Your goal: The output should be every line below that includes the word "notebook".

[[ Excerpted data, beginning ]]

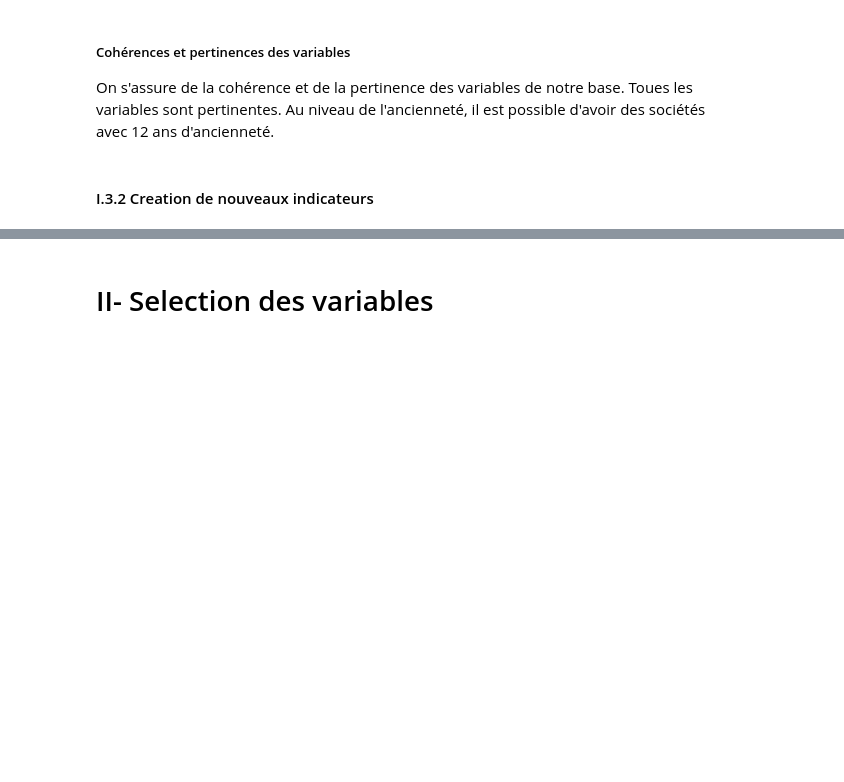
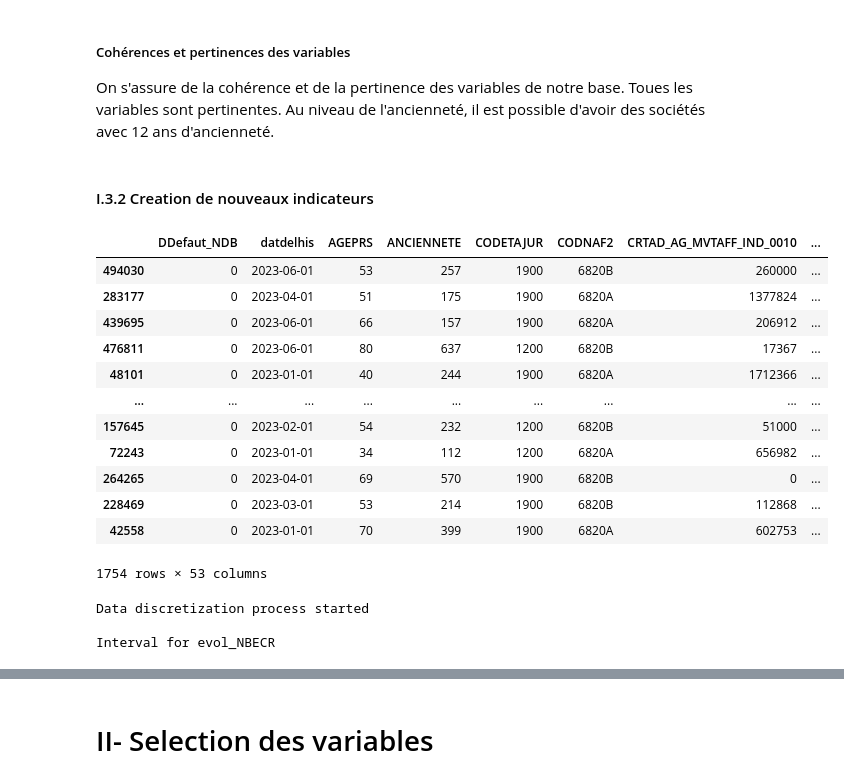
Before and after one commit to cheryl-kdio/Scoring-pj, a Jupyter notebook: desc.ipynb, the cells around one changed output, grey strips where cells are left out. Cells and saved outputs as stored; diff of their text form; code cells hidden in the pictures; blank space fills up the shorter version.

```diff
--- a/desc.ipynb
+++ b/desc.ipynb
@@ -504,3 +504,74 @@ X_train['SECTNAF'] = X_train['CODNAF2'].str[-1]  ### On regroupe les seceurs d'a
 
 categorical_vars = pre_categorical_vars + ['SECTNAF']
 ## cet indicateur ne pourra pas être calculé anyway
+# %%
+#### Creation des indicateurs , ratios entre les indicateurs financiers courant et ceux d'il y a un an
+# client avec plus de 1 an d'ancienneté
+## Creer de nouvelles variables dans notre dataframe df correspondant aux ratios entre les deux variables
+X_train['evol_NBECR'] =np.where(
+    X_train['CRTAD_AG_NBECR_B'] != 0,
+    (X_train['CRTAD_AG_NBECR_A'] - X_train['CRTAD_AG_NBECR_B'])/  X_train['CRTAD_AG_NBECR_B'],
+    np.nan
+    )
+
+# Évolution pour NBJDE
+X_train['evol_NBJDE'] = np.where(
+    X_train['CRTAD_AG_NBJDE_BC'] != 0,
+    (X_train['CRTAD_AG_NBJDE_BB'] - X_train['CRTAD_AG_NBJDE_BC']) /  X_train['CRTAD_AG_NBJDE_BC'],
+    np.nan
+)
+
+# Évolution pour les lignes débitrices et créditrices courantes
+X_train['evol_line_deb_cr'] = np.where(
+    X_train['CRTOC_AG_LIGCRE_2T_IND_0009'] != 0,
+    (X_train['CRTOC_AG_LIGDEB_2T_IND_0015'] - X_train['CRTOC_AG_LIGCRE_2T_IND_0009']) / X_train['CRTOC_AG_LIGCRE_2T_IND_0009'],
+    np.nan
+)
+
+# Évolution pour les montants débits
+X_train['r_ma_deb'] = np.where(
+    X_train['CRTOC_IND_0015'] != 0,
+    X_train['CRTOC_IND_0010'] / X_train['CRTOC_IND_0015'],
+    np.nan
+)
+
+cont_vars = pre_cont_vars + ['evol_NBECR', 'evol_NBJDE', 'evol_line_deb_cr', 'r_ma_deb']
+# %%
+X_train[X_train['evol_NBECR'].notna()]
+# %% [output]
+|  | DDefaut_NDB | datdelhis | AGEPRS | ANCIENNETE | CODETAJUR | CODNAF2 | CRTAD_AG_MVTAFF_IND_0010 | ... |
+| 494030 | 0 | 2023-06-01 | 53 | 257 | 1900 | 6820B | 260000 | ... |
+| 283177 | 0 | 2023-04-01 | 51 | 175 | 1900 | 6820A | 1377824 | ... |
+| 439695 | 0 | 2023-06-01 | 66 | 157 | 1900 | 6820A | 206912 | ... |
+| 476811 | 0 | 2023-06-01 | 80 | 637 | 1200 | 6820B | 17367 | ... |
+| 48101 | 0 | 2023-01-01 | 40 | 244 | 1900 | 6820A | 1712366 | ... |
+| ... | ... | ... | ... | ... | ... | ... | ... | ... |
+| 157645 | 0 | 2023-02-01 | 54 | 232 | 1200 | 6820B | 51000 | ... |
+| 72243 | 0 | 2023-01-01 | 34 | 112 | 1200 | 6820A | 656982 | ... |
+| 264265 | 0 | 2023-04-01 | 69 | 570 | 1900 | 6820B | 0 | ... |
+| 228469 | 0 | 2023-03-01 | 53 | 214 | 1900 | 6820B | 112868 | ... |
+| 42558 | 0 | 2023-01-01 | 70 | 399 | 1900 | 6820A | 602753 | ... |
+1754 rows × 53 columns
+# %%
+importlib.reload(functions)
+max_intervals = 4
+obj = functions.Discretization()
+intervals_by_variable = []  # Liste pour stocker les intervalles par variable
+
+for colName in ['evol_NBECR', 'evol_NBJDE', 'evol_line_deb_cr', 'r_ma_deb']:
+    print('\nInterval for', colName)
+    # Générer les intervalles
+    X_train_temp = X_train[X_train[colName].notna()]
+    intervals = obj.get_chimerge_intervals(X_train_temp, colName, cible, max_intervals)
+
+    # Ajouter les intervalles à la liste avec le nom de la variable
+    intervals_by_variable.append({
+        'variable': colName,
+        'intervals': intervals
+    })
+
+    print(tabulate([[intervals]], tablefmt='fancy_grid'))
+# %% [output]
+Data discretization process started
+
+Interval for evol_NBECR
```
Also changed, not shown: parts of 8 cells of this notebook, 1 other file.
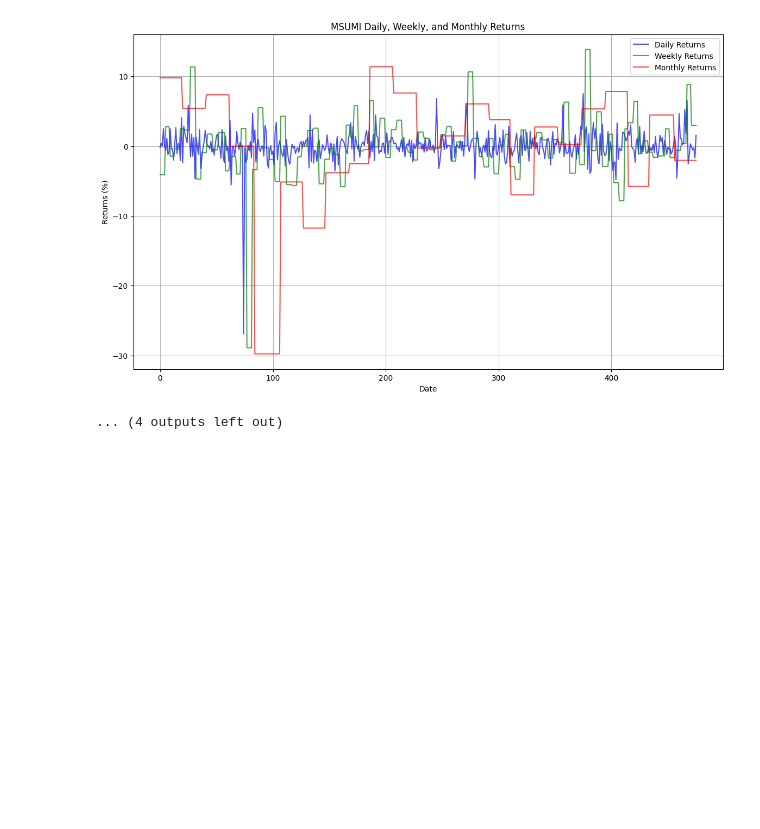
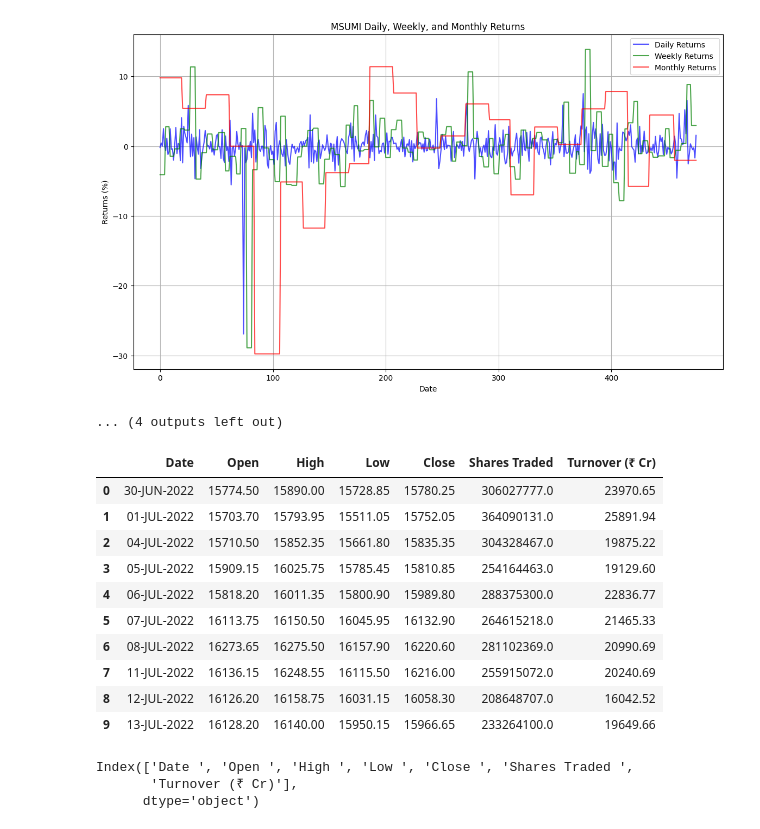
Before and after one commit to vaisour19/DRM-project, a Jupyter notebook: test.ipynb, the cells around one changed output. Drawn from its saved outputs; the diff is of its cells as text; code cells hidden in the pictures; blank space fills up the shorter version.

```diff
--- a/test.ipynb
+++ b/test.ipynb
@@ -129,3 +129,28 @@ for symbol in symbols:
 4  2022-08-05      0.000000      -4.094293        9.801136
 [figure]
 ... (4 outputs left out)
+# %%
+data_nifty_1 = pd.read_csv('NIFTY 50-30-06-2022-to-29-06-2023.csv')
+data_nifty_2 = pd.read_csv('NIFTY 50-30-06-2023-to-30-06-2024.csv')
+
+frames_1 = [data_nifty_1 , data_nifty_2]
+merged_nifty = pd.concat(frames_1)
+merged_nifty.head(10)
+# %% [output]
+|  | Date | Open | High | Low | Close | Shares Traded | Turnover (₹ Cr) |
+| 0 | 30-JUN-2022 | 15774.50 | 15890.00 | 15728.85 | 15780.25 | 306027777.0 | 23970.65 |
+| 1 | 01-JUL-2022 | 15703.70 | 15793.95 | 15511.05 | 15752.05 | 364090131.0 | 25891.94 |
+| 2 | 04-JUL-2022 | 15710.50 | 15852.35 | 15661.80 | 15835.35 | 304328467.0 | 19875.22 |
+| 3 | 05-JUL-2022 | 15909.15 | 16025.75 | 15785.45 | 15810.85 | 254164463.0 | 19129.60 |
+| 4 | 06-JUL-2022 | 15818.20 | 16011.35 | 15800.90 | 15989.80 | 288375300.0 | 22836.77 |
+| 5 | 07-JUL-2022 | 16113.75 | 16150.50 | 16045.95 | 16132.90 | 264615218.0 | 21465.33 |
+| 6 | 08-JUL-2022 | 16273.65 | 16275.50 | 16157.90 | 16220.60 | 281102369.0 | 20990.69 |
+| 7 | 11-JUL-2022 | 16136.15 | 16248.55 | 16115.50 | 16216.00 | 255915072.0 | 20240.69 |
+| 8 | 12-JUL-2022 | 16126.20 | 16158.75 | 16031.15 | 16058.30 | 208648707.0 | 16042.52 |
+| 9 | 13-JUL-2022 | 16128.20 | 16140.00 | 15950.15 | 15966.65 | 233264100.0 | 19649.66 |
+# %%
+merged_nifty.columns
+# %% [output]
+Index(['Date ', 'Open ', 'High ', 'Low ', 'Close ', 'Shares Traded ',
+       'Turnover (₹ Cr)'],
+      dtype='object')
```
Also changed, not shown: parts of 2 cells of this notebook.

[[ Excerpted data, end ]]

Answer to the exercise:
Before and after one commit to cheryl-kdio/Scoring-pj, a Jupyter notebook: desc.ipynb, the cells around one changed output, grey strips where cells are left out. Cells and saved outputs as stored; diff of their text form; code cells hidden in the pictures; blank space fills up the shorter version.
Also changed, not shown: parts of 8 cells of this notebook, 1 other file.
Before and after one commit to vaisour19/DRM-project, a Jupyter notebook: test.ipynb, the cells around one changed output. Drawn from its saved outputs; the diff is of its cells as text; code cells hidden in the pictures; blank space fills up the shorter version.
Also changed, not shown: parts of 2 cells of this notebook.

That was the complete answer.